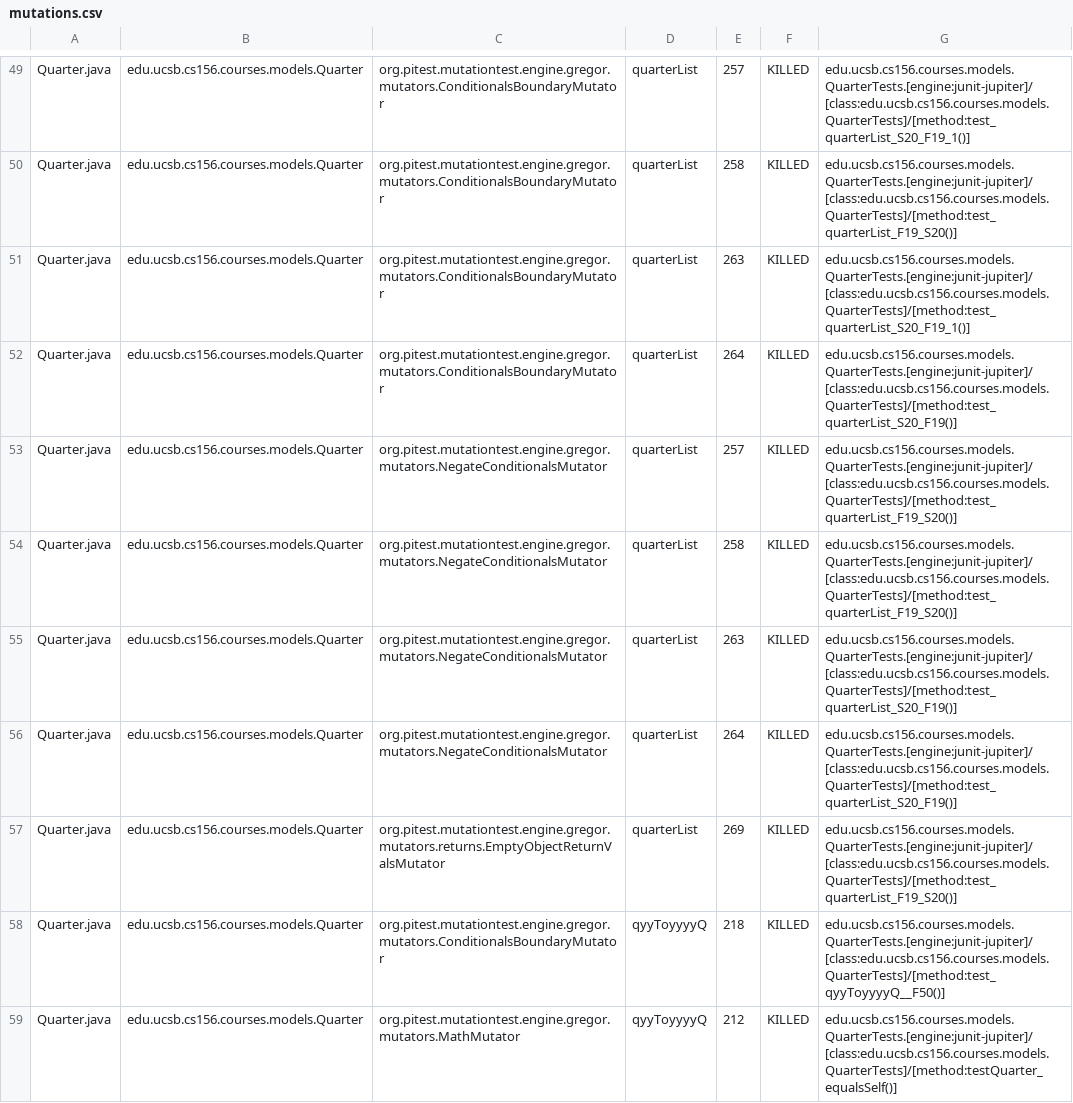
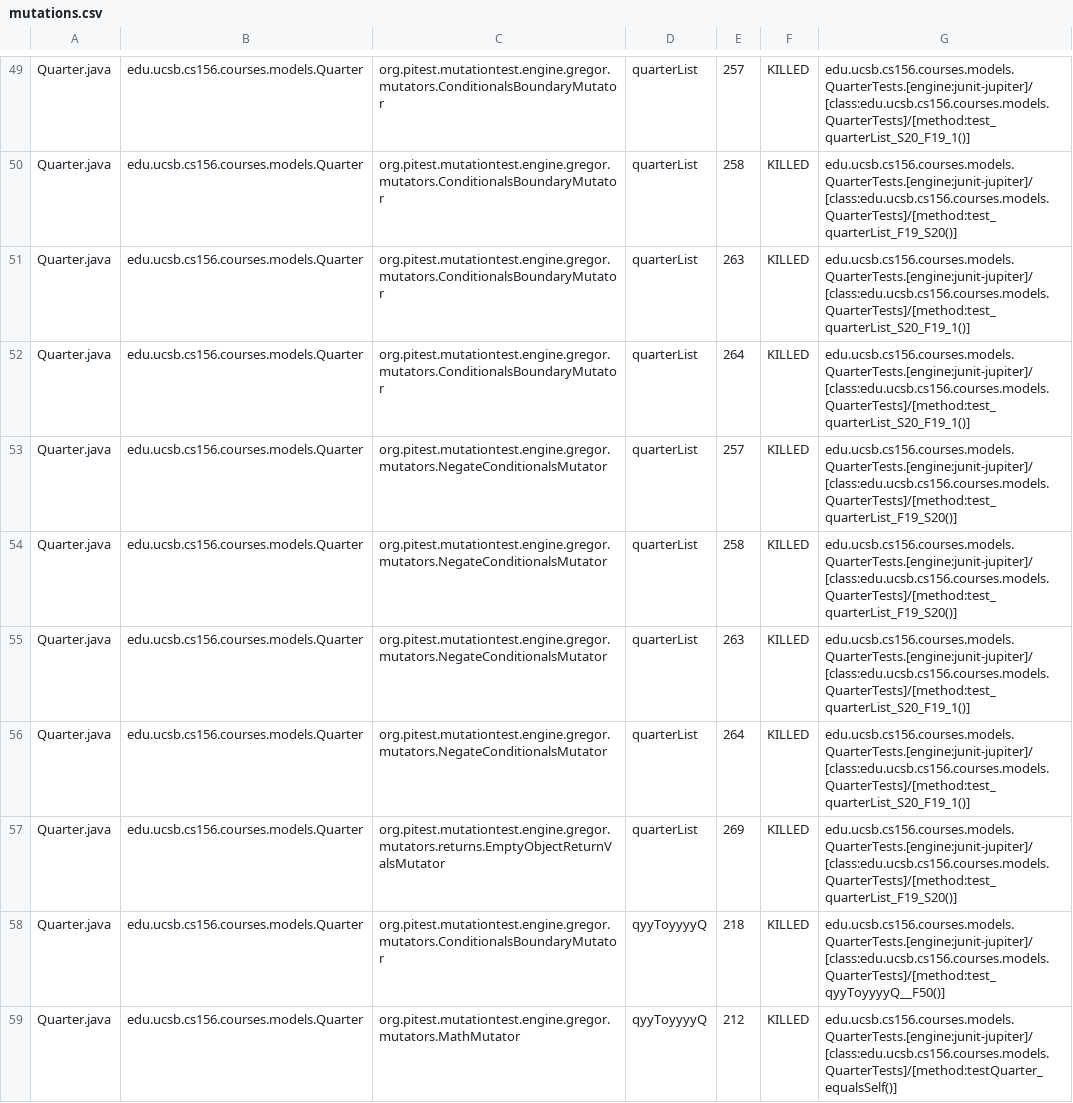
Before and after one commit to ucsb-cs156-s23/proj-courses-s23-7pm-2, a CSV file: prs/31/pitest/mutations.csv, drawn as a sheet; only a part is shown, gaps mark what is left out; the diff covers the shown part only.

Commit message:
Deploying to gh-pages from @ ucsb-cs156-s23/proj-courses-s23-7pm-2@74a5ce3f78412dd964705bc6d68f3c0048ca063c 🚀

```diff
--- a/prs/31/pitest/mutations.csv
+++ b/prs/31/pitest/mutations.csv
@@ -51,7 +51,7 @@ Quarter.java,edu.ucsb.cs156.courses.models.Quarter,org.pitest.mutationtest.engin
 Quarter.java,edu.ucsb.cs156.courses.models.Quarter,org.pitest.mutationtest.engine.gregor.mutators.ConditionalsBoundaryMutator,quarterList,263,KILLED,edu.ucsb.cs156.courses.models.QuarterTests.[engine:junit-jupiter]/[class:edu.ucsb.cs156.courses.models.QuarterTests]/[method:test_quarterList_S20_F19_1()]
-Quarter.java,edu.ucsb.cs156.courses.models.Quarter,org.pitest.mutationtest.engine.gregor.mutators.ConditionalsBoundaryMutator,quarterList,264,KILLED,edu.ucsb.cs156.courses.models.QuarterTests.[engine:junit-jupiter]/[class:edu.ucsb.cs156.courses.models.QuarterTests]/[method:test_quarterList_S20_F19()]
+Quarter.java,edu.ucsb.cs156.courses.models.Quarter,org.pitest.mutationtest.engine.gregor.mutators.ConditionalsBoundaryMutator,quarterList,264,KILLED,edu.ucsb.cs156.courses.models.QuarterTests.[engine:junit-jupiter]/[class:edu.ucsb.cs156.courses.models.QuarterTests]/[method:test_quarterList_S20_F19_1()]
 Quarter.java,edu.ucsb.cs156.courses.models.Quarter,org.pitest.mutationtest.engine.gregor.mutators.NegateConditionalsMutator,quarterList,257,KILLED,edu.ucsb.cs156.courses.models.QuarterTests.[engine:junit-jupiter]/[class:edu.ucsb.cs156.courses.models.QuarterTests]/[method:test_quarterList_F19_S20()]
 Quarter.java,edu.ucsb.cs156.courses.models.Quarter,org.pitest.mutationtest.engine.gregor.mutators.NegateConditionalsMutator,quarterList,258,KILLED,edu.ucsb.cs156.courses.models.QuarterTests.[engine:junit-jupiter]/[class:edu.ucsb.cs156.courses.models.QuarterTests]/[method:test_quarterList_F19_S20()]
-Quarter.java,edu.ucsb.cs156.courses.models.Quarter,org.pitest.mutationtest.engine.gregor.mutators.NegateConditionalsMutator,quarterList,263,KILLED,edu.ucsb.cs156.courses.models.QuarterTests.[engine:junit-jupiter]/[class:edu.ucsb.cs156.courses.models.QuarterTests]/[method:test_quarterList_S20_F19()]
-Quarter.java,edu.ucsb.cs156.courses.models.Quarter,org.pitest.mutationtest.engine.gregor.mutators.NegateConditionalsMutator,quarterList,264,KILLED,edu.ucsb.cs156.courses.models.QuarterTests.[engine:junit-jupiter]/[class:edu.ucsb.cs156.courses.models.QuarterTests]/[method:test_quarterList_S20_F19()]
+Quarter.java,edu.ucsb.cs156.courses.models.Quarter,org.pitest.mutationtest.engine.gregor.mutators.NegateConditionalsMutator,quarterList,263,KILLED,edu.ucsb.cs156.courses.models.QuarterTests.[engine:junit-jupiter]/[class:edu.ucsb.cs156.courses.models.QuarterTests]/[method:test_quarterList_S20_F19_1()]
+Quarter.java,edu.ucsb.cs156.courses.models.Quarter,org.pitest.mutationtest.engine.gregor.mutators.NegateConditionalsMutator,quarterList,264,KILLED,edu.ucsb.cs156.courses.models.QuarterTests.[engine:junit-jupiter]/[class:edu.ucsb.cs156.courses.models.QuarterTests]/[method:test_quarterList_S20_F19_1()]
 Quarter.java,edu.ucsb.cs156.courses.models.Quarter,org.pitest.mutationtest.engine.gregor.mutators.returns.EmptyObjectReturnValsMutator,quarterList,269,KILLED,edu.ucsb.cs156.courses.models.QuarterTests.[engine:junit-jupiter]/[class:edu.ucsb.cs156.courses.models.QuarterTests]/[method:test_quarterList_F19_S20()]
```
Also changed, not shown: 70 edited cells elsewhere in this file, 38 other files.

_____

* [ACTION ITEM]:
Across the records above, show each line containing the word "file".

* [EXERCISE OUTPUT]:
Before and after one commit to ucsb-cs156-s23/proj-courses-s23-7pm-2, a CSV file: prs/31/pitest/mutations.csv, drawn as a sheet; only a part is shown, gaps mark what is left out; the diff covers the shown part only.
Also changed, not shown: 70 edited cells elsewhere in this file, 38 other files.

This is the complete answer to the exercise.